§ TASK DIRECTIONS
Extract the listing below in full, unchanged.

■ ■ ■ ■

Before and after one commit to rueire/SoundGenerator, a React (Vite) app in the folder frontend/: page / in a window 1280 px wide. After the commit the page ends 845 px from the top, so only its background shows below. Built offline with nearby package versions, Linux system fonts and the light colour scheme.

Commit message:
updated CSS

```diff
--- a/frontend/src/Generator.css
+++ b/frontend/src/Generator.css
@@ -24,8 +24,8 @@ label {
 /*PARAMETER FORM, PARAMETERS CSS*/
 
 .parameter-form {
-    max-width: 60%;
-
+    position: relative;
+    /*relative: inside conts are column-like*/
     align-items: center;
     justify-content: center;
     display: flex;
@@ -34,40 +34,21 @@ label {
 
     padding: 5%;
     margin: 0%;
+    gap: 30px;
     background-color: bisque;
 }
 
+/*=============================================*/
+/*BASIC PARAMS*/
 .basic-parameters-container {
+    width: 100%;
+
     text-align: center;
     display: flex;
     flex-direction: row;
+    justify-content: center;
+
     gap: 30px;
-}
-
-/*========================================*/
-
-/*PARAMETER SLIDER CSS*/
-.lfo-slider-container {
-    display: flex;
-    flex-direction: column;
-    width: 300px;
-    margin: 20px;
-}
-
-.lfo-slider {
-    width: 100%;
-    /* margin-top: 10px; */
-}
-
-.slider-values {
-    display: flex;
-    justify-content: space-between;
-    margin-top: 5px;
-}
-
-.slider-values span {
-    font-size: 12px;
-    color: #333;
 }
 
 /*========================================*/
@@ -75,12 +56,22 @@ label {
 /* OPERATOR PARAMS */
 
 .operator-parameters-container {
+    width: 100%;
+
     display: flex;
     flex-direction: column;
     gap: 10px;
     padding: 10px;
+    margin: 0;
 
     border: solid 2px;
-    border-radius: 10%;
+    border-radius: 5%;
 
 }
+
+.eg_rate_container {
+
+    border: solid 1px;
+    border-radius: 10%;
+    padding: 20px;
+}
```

■ ■ ■ ■

§ WRITTEN RESPONSE
Before and after one commit to rueire/SoundGenerator, a React (Vite) app in the folder frontend/: page / in a window 1280 px wide. After the commit the page ends 845 px from the top, so only its background shows below. Built offline with nearby package versions, Linux system fonts and the light colour scheme.

Commit message:
updated CSS

```diff
--- a/frontend/src/Generator.css
+++ b/frontend/src/Generator.css
@@ -24,8 +24,8 @@ label {
 /*PARAMETER FORM, PARAMETERS CSS*/
 
 .parameter-form {
-    max-width: 60%;
-
+    position: relative;
+    /*relative: inside conts are column-like*/
     align-items: center;
     justify-content: center;
     display: flex;
@@ -34,40 +34,21 @@ label {
 
     padding: 5%;
     margin: 0%;
+    gap: 30px;
     background-color: bisque;
 }
 
+/*=============================================*/
+/*BASIC PARAMS*/
 .basic-parameters-container {
+    width: 100%;
+
     text-align: center;
     display: flex;
     flex-direction: row;
+    justify-content: center;
+
     gap: 30px;
-}
-
-/*========================================*/
-
-/*PARAMETER SLIDER CSS*/
-.lfo-slider-container {
-    display: flex;
-    flex-direction: column;
-    width: 300px;
-    margin: 20px;
-}
-
-.lfo-slider {
-    width: 100%;
-    /* margin-top: 10px; */
-}
-
-.slider-values {
-    display: flex;
-    justify-content: space-between;
-    margin-top: 5px;
-}
-
-.slider-values span {
-    font-size: 12px;
-    color: #333;
 }
 
 /*========================================*/
@@ -75,12 +56,22 @@ label {
 /* OPERATOR PARAMS */
 
 .operator-parameters-container {
+    width: 100%;
+
     display: flex;
     flex-direction: column;
     gap: 10px;
     padding: 10px;
+    margin: 0;
 
     border: solid 2px;
-    border-radius: 10%;
+    border-radius: 5%;
 
 }
+
+.eg_rate_container {
+
+    border: solid 1px;
+    border-radius: 10%;
+    padding: 20px;
+}
```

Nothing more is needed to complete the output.